Regarding the murder trial that has dominated our local print and broadcast news, a reporter writes in the local newspaper, "[J]urors will be asked to answer two questions: Is [the defendant] a continuing threat to society? And are there any mitigating circumstances that warrant sparing his life?"
The headline over the article read "Guilty of Murder." That was contested by neither the defense nor the news. We knew that, thank you. Guilt has never been the question in this trial. The case has been built around the final outcome and ultimate sentencing of one who admitted to committing murder.
Mitigating circumstances? I've read carefully the articles covering the trial and the unwarranted deaths of two beautiful young adults. The defense has worked deliberately to set the stage to suggest that there are indeed mitigating circumstances that would eliminate the death penalty as an option. Their success will mean life in prison with no parole. The prosecution, on the other hand, delivered to the jury an equally compelling argument that no circumstances would warrant anything other than capital punishment.
And now twelve people will weigh that question of "mitigating circumstances" within the boundaries of Texas law and, in a short time, render a decision.
But what if capital punishment was not an option? What if the death penalty was not on the table?
In such a case, where guilt was confessed and "easily" proven, there would have been fewer days in the court and a concise judgment rendered, followed by an equally decisive punishment. I can only assume that what this trial is really about is the death penalty.
I can't help myself; it is the "Christian" in me, so maybe you will forgive me my opinion, but I do not believe that capital punishment belongs in our world. I believe we are all measured not by mitigating circumstances but by grace.
Could you imagine, as each of us faced the jurors of eternity, if we had to come up with our list of mitigating circumstances? "You see, God, that dump-truck full of sin that I committed on those given days were actions and decisions that were influenced by mitigating circumstances. I'm sure you will understand."
When standing before the judgment throne, will any circumstance ever exist that warrants my ultimate forgiveness, or will I be saved by grace alone? And if I conclude that I am saved by grace alone, then how can I knowingly participate in any action that would deny another, no matter how guilty or vile, that same measure of grace?
Victims are compelling, especially those left behind in grief. We are right to scream for justice on their behalf. I would want the rafters to explode with the demands of justice if it were my children. There is no more precious altar in my life. But even my love for them cannot overshadow God's love for me or God's love for the one who commits the crime. And as much as I wish I could persuade God to deny his love to people that kill other people, I cannot. My pain and suffering can never outweigh God's desires or neutralize God's ultimate will portrayed through the atonement.

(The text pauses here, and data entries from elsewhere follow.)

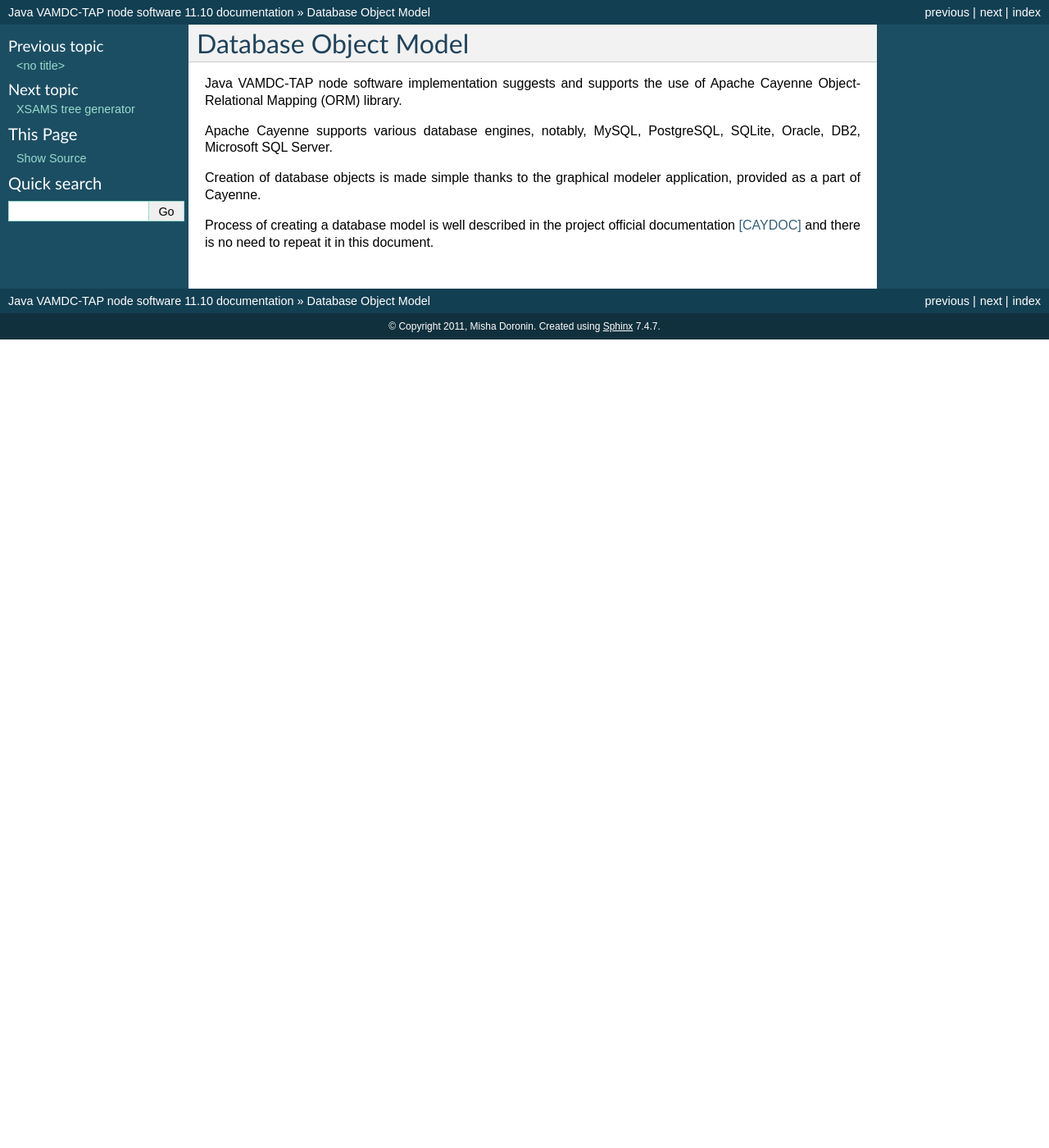
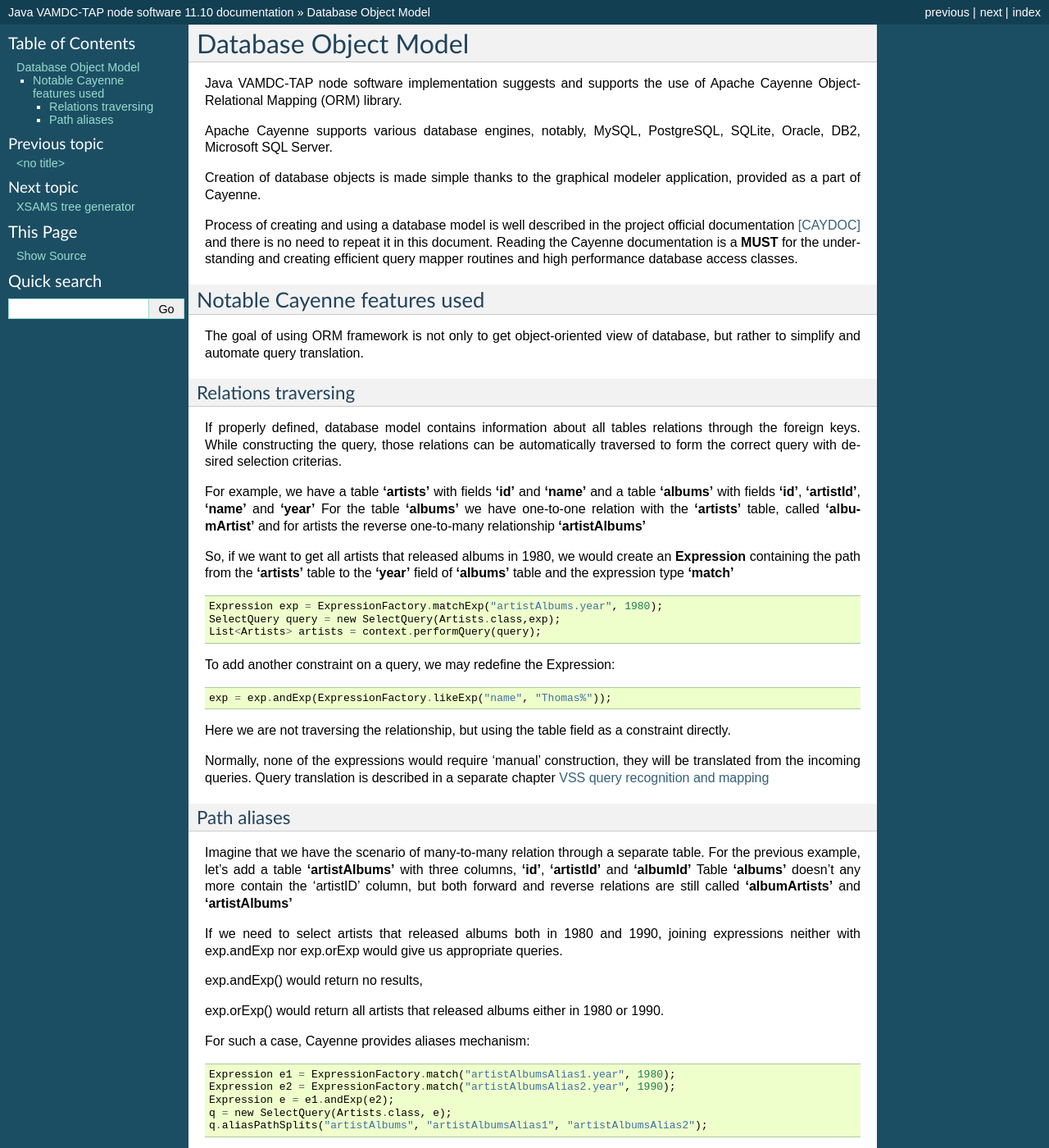
Before and after one commit to misdoro/JavaNodeSwDoc, a Sphinx documentation site: the page built from source/plugin-datamodel.rst, in a window 1280 px wide and 1400 px high. Shown: the whole window at 82% size. Built offline with Sphinx 7.4.7, drawn with Linux system fonts in a browser that asks for light colours; some of the changed text lies outside the part shown.

Commit message:
Extended datamodel section to describe absolutely required features of the Cayenne framework

```diff
--- a/source/plugin-datamodel.rst
+++ b/source/plugin-datamodel.rst
@@ -11,5 +11,71 @@ Apache Cayenne supports various database engines, notably, MySQL, PostgreSQL, SQ
 Creation of database objects is made simple thanks to the graphical modeler application,
 provided as a part of Cayenne.
 
-Process of creating a database model is well described in the project official documentation [CAYDOC]_
-and there is no need to repeat it in this document.
+Process of creating and using a database model is well described in the project official documentation [CAYDOC]_
+and there is no need to repeat it in this document. Reading the Cayenne documentation is a **MUST** for the understanding
+and creating efficient query mapper routines and high performance database access classes.
+
+
+Notable Cayenne features used
+-------------------------------
+
+The goal of using ORM framework is not only to get object-oriented view of database, but rather to
+simplify and automate query translation.
+
+Relations traversing
+++++++++++++++++++++++
+
+If properly defined, database model contains information about all tables relations through the foreign keys.
+While constructing the query, those relations can be automatically traversed to form the correct query with desired
+selection criterias.
+
+For example, we have a table **'artists'** with fields **'id'** and **'name'**
+and a table **'albums'** with fields **'id'**, **'artistId'**, **'name'** and **'year'**
+For the table **'albums'** we have one-to-one relation with the **'artists'** table, called **'albumArtist'**
+and for artists the reverse one-to-many relationship **'artistAlbums'**
+
+So, if we want to get all artists that released albums in 1980, we would create an **Expression** containing the path
+from the **'artists'** table to the **'year'** field of **'albums'** table and the expression type **'match'**
+
+::
+
+	Expression exp = ExpressionFactory.matchExp("artistAlbums.year", 1980);
+	SelectQuery query = new SelectQuery(Artists.class,exp);
+	List<Artists> artists = context.performQuery(query);
+
+To add another constraint on a query, we may redefine the Expression::
+
+	exp = exp.andExp(ExpressionFactory.likeExp("name", "Thomas%"));
+
+Here we are not traversing the relationship, but using the table field as a constraint directly.
+
+Normally, none of the expressions would require 'manual' construction,
+they will be translated from the incoming queries. Query translation is described in a separate chapter :ref:`queryMap`
+
+
+Path aliases
++++++++++++++++
+
+Imagine that we have the scenario of many-to-many relation through a separate table.
+For the previous example, let's add a table **'artistAlbums'** with three columns, **'id'**, **'artistId'** and **'albumId'**
+Table **'albums'** doesn't any more contain the 'artistID' column, but both forward and reverse relations are still
+called **'albumArtists'** and **'artistAlbums'**
+
+If we need to select artists that released albums both in 1980 and 1990,
+joining expressions neither with exp.andExp nor exp.orExp would give us appropriate queries.
+
+exp.andExp() would return no results,
+
+exp.orExp() would return all artists that released albums either in 1980 or 1990.
+
+For such a case, Cayenne provides aliases mechanism::
+
+	Expression e1 = ExpressionFactory.match("artistAlbumsAlias1.year", 1980);
+	Expression e2 = ExpressionFactory.match("artistAlbumsAlias2.year", 1990);
+	Expression e = e1.andExp(e2);
+	q = new SelectQuery(Artists.class, e);
+	q.aliasPathSplits("artistAlbums", "artistAlbumsAlias1", "artistAlbumsAlias2");
+
+That last command tells the select query how to interpret the alias.
+Because the aliases are different, the SQL generated will have two completely separate set of joins.
+This is called a "split path".
```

The cross is still the cross.
The arguments of "crime determent" and "continuing threat to society" are masked justifications for a human response to justice, not a divine one. Assuaged by opinion polls and election viability, our state legislators and governor defend capital punishment as a just and moral response.
Thankfully for all humanity, God is not so easily persuaded.
And as we continue to slosh our way through a proverbial "dark age" of understanding and humanity in Texas with regards to our passion for the death penalty, all the mitigating circumstances of our lives will never be able to convince this God of grace otherwise.